However his numbers were down last year, although he was named an All-Star again. This year he is expected to turn pro and battle for playing time in the AHL with long term potential of being a solid NHL starter. Jarry’s inconsistency over his junior career leaves question marks about where he will fit in as a pro.
Low risk, high reward Although they don’t necessarily have top-of-the-chart potential, these players should play important roles in the Penguins’ future success, and will possibly even ready to step into a NHL roles as early as this year.
#3 Oskar Sundqvist spent the past two seasons playing for Skelleftea in the Swedish Hockey League. He proved himself capable of playing center or wing on a shutdown line against adults in one of the top leagues in the world.
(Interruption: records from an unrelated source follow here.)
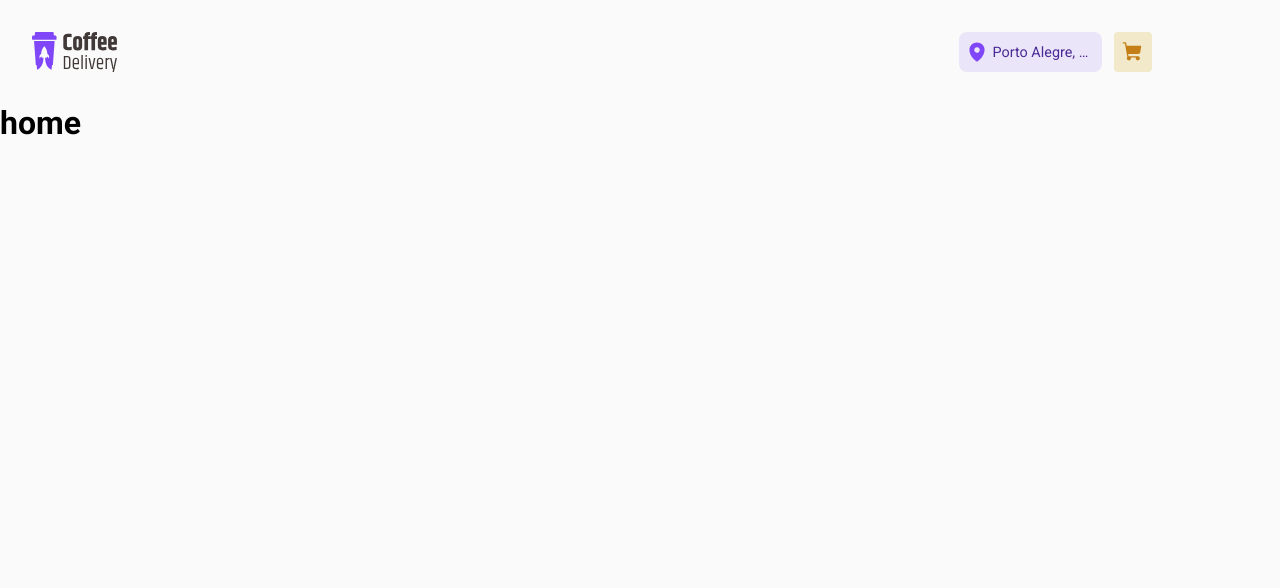
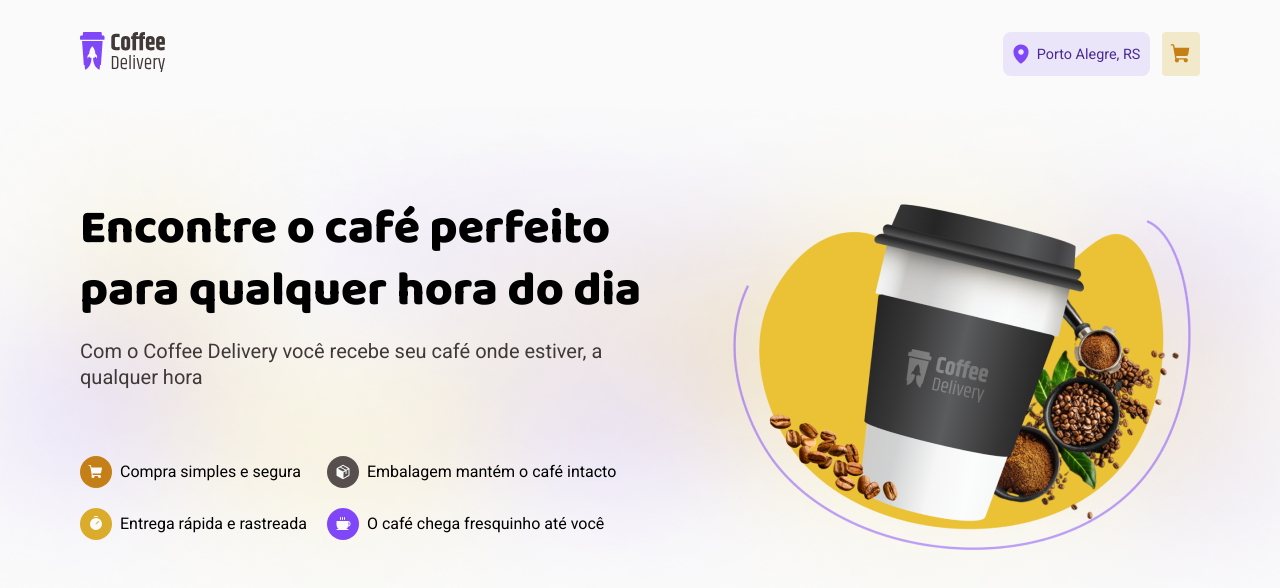
Before and after one commit to palomacardos0/coffee-delivery, a React (Vite) app: page / in a window 1280 px wide. Shown: the top 588 px of the page. Built offline with nearby package versions, Linux system fonts and the light colour scheme.

Commit message:
feat(home): cria banner da home

```diff
--- /dev/null
+++ b/src/components/Banner/index.tsx
@@ -0,0 +1,39 @@
+import { BannerContainer, TextContainer } from './styles'
+import iconCart from '../../assets/svg/icon-cart.svg'
+import iconBox from '../../assets/svg/icon-box.svg'
+import iconTimer from '../../assets/svg/icon-timer.svg'
+import iconCoffee from '../../assets/svg/icon-coffee.svg'
+import coffee from '../../assets/png/coffee.png'
+
+export function Banner() {
+  return (
+    <BannerContainer>
+      <TextContainer>
+        <h1>Encontre o café perfeito para qualquer hora do dia</h1>
+        <p>
+          Com o Coffee Delivery você recebe seu café onde estiver, a qualquer
+          hora
+        </p>
+        <ul>
+          <li>
+            <img src={iconCart} alt="Icone de carrinho" />
+            <span>Compra simples e segura</span>
+          </li>
+          <li>
+            <img src={iconBox} alt="Icone de caixa" />
+            <span>Embalagem mantém o café intacto</span>
+          </li>
+          <li>
+            <img src={iconTimer} alt="Icone de relógio" />
+            <span>Entrega rápida e rastreada</span>
+          </li>
+          <li>
+            <img src={iconCoffee} alt="Icone de café" />
+            <span>O café chega fresquinho até você</span>
+          </li>
+        </ul>
+      </TextContainer>
+      <img src={coffee} alt="Imagem de café" />
+    </BannerContainer>
+  )
+}
--- /dev/null
+++ b/src/components/Banner/styles.ts
@@ -0,0 +1,95 @@
+import styled from 'styled-components'
+import background from '../../assets/png/background.png'
+
+export const BannerContainer = styled.section`
+  padding: 5.6rem 2rem 6.75rem;
+  background: url(${background});
+  background-size: 100% 30rem;
+  background-repeat: no-repeat;
+  display: flex;
+  justify-content: center;
+  gap: 3.5rem;
+  @media (max-width: 1024px) {
+    padding: 4.6rem 1rem 5.75rem;
+  }
+
+  img {
+    display: flex;
+    @media (max-width: 1170px) {
+      max-width: 276px;
+      object-fit: contain;
+    }
+    @media (max-width: 1024px) {
+      max-width: 100%;
+      order: -1;
+      margin: 0 auto;
+    }
+  }
+  @media (max-width: 1024px) {
+    flex-direction: column;
+  }
+`
+export const TextContainer = styled.div`
+  display: flex;
+  flex-direction: column;
+  max-width: 588px;
+  h1 {
+    font-family: 'Baloo 2', sans-serif;
+    font-style: normal;
+    font-weight: 800;
+    font-size: 3rem;
+    line-height: 130%;
+    color: ${props => {
+      props.theme['base-title']
+    }};
+    margin-bottom: 1rem;
+    @media (max-width: 1024px) {
+      font-size: 2rem;
+    }
+  }
+  p {
+    font-family: 'Roboto';
+    font-style: normal;
+    font-weight: 400;
+    font-size: 1.25rem;
+    line-height: 130%;
+    color: #403937;
+    font-stretch: 100;
+    @media (max-width: 1024px) {
+      font-size: 1rem;
+    }
+  }
+  color: ${props => {
+    props.theme['base-subtitle']
+  }};
+  ul {
+    display: grid;
+    grid-template-columns: repeat(2, max-content);
+    gap: 20px;
+    margin-top: 4.125rem;
+    @media (max-width: 1024px) {
+      grid-template-columns: max-content;
+    }
+  }
+  li {
+    list-style: none;
+    display: flex;
+    align-items: center;
+    gap: 0.5rem;
+    font-family: 'Roboto';
+    font-style: normal;
+    font-weight: 400;
+    font-size: 1rem;
+    line-height: 130%;
+    max-width: 90vw;
+    color: ${props => {
+      props.theme['base-text']
+    }};
+    @media (max-width: 1024px) {
+      font-size: 0.85rem;
+    }
+    img {
+      margin: 0;
+    }
+  }
+`
--- a/src/components/Header/index.tsx
+++ b/src/components/Header/index.tsx
@@ -7,8 +7,10 @@ import checkout from '../../assets/svg/checkout.svg'
 export function Header() {
   return (
     <HeaderContainer>
-      <div className="content">
-        <img src={logo} alt="" />
+      <div>
+        <NavLink to={'/'}>
+          <img src={logo} alt="" />
+        </NavLink>
         <nav>
           <span>
             <img src={local} alt="Localização" />
--- a/src/components/Header/styles.ts
+++ b/src/components/Header/styles.ts
@@ -7,11 +7,12 @@ export const HeaderContainer = styled.header`
   @media (max-width: 764px) {
     padding: 1rem;
   }
-  .content {
+  div {
     justify-content: space-between;
     display: flex;
     width: 100%;
     max-width: 1120px;
+    margin: 0 auto;
   }
 
   nav {
@@ -24,7 +25,7 @@ export const HeaderContainer = styled.header`
       display: flex;
       align-items: center;
       justify-content: center;
-      max-width: 143px;
+      max-width: 148px;
       gap: 0.5rem;
       padding: 0.6rem;
       background: ${props => props.theme['purple-light']};
--- a/src/pages/Home.tsx
+++ b/src/pages/Home.tsx
@@ -1,3 +1,9 @@
+import { Banner } from '../components/Banner'
+
 export function Home() {
-  return <h1>home</h1>
+  return (
+    <>
+      <Banner />
+    </>
+  )
 }
```
Also changed, not shown: src/assets/png/coffee.png (renamed from src/assets/png/Imagem.png).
This year, he looks to make the NHL lineup, playing the same defensive role as a shutdown forward and penalty killer in Pittsburgh.
While his size and defensive responsibility mean that he’ll be immediately slotted as a bottom-line player, he does have the offensive talent to move up the roster. 2015-16 will be a big adjustment year for him. He’s been hampered this offseason with a thigh injury.
#2 Matt Murray took the AHL by storm last season. He set records for the longest shutout streak in league history and the most shutouts by a rookie in a single season, finishing the year with a league leading goals against average and save percentage, while winning awards for rookie of the year and goaltender of the year.
He hopes to continue to build upon that success this season and in the future could become an NHL goaltender. With his path currently blocked by Marc-Andre Fleury in Pittsburgh, Murray will return to Wilkes-Barre and hope to repeat his stellar performance of 2014-15.
Blue chip prospects The Penguins currently only have one prospect remaining that has elite level potential, and while he’s far from a sure thing, he clearly possesses the most talent in the system.
#1 Daniel Sprong is from the Netherlands and spent the past two seasons playing in the QMJHL. He possesses elite level offensive talent and skating which caused many scouts to expect him to be drafted in the first round of the 2015 draft. However, the Penguins managed to pick him up when he fell all the way to #46 overall in the second round.
He has some work to do still developmentally and it could be a few years before he is NHL ready, but he stands a good chance of contributing to the Penguins top scoring lines in the future. One of the reasons for his decline in the draft was questions about his ability to be a two-way player and contribute defensively. He’ll return to Charlottetown in the QMJHL this season, and will likely need a season in the AHL as well before he’s ready for the NHL.
Photo credit: Pittsburgh Penguins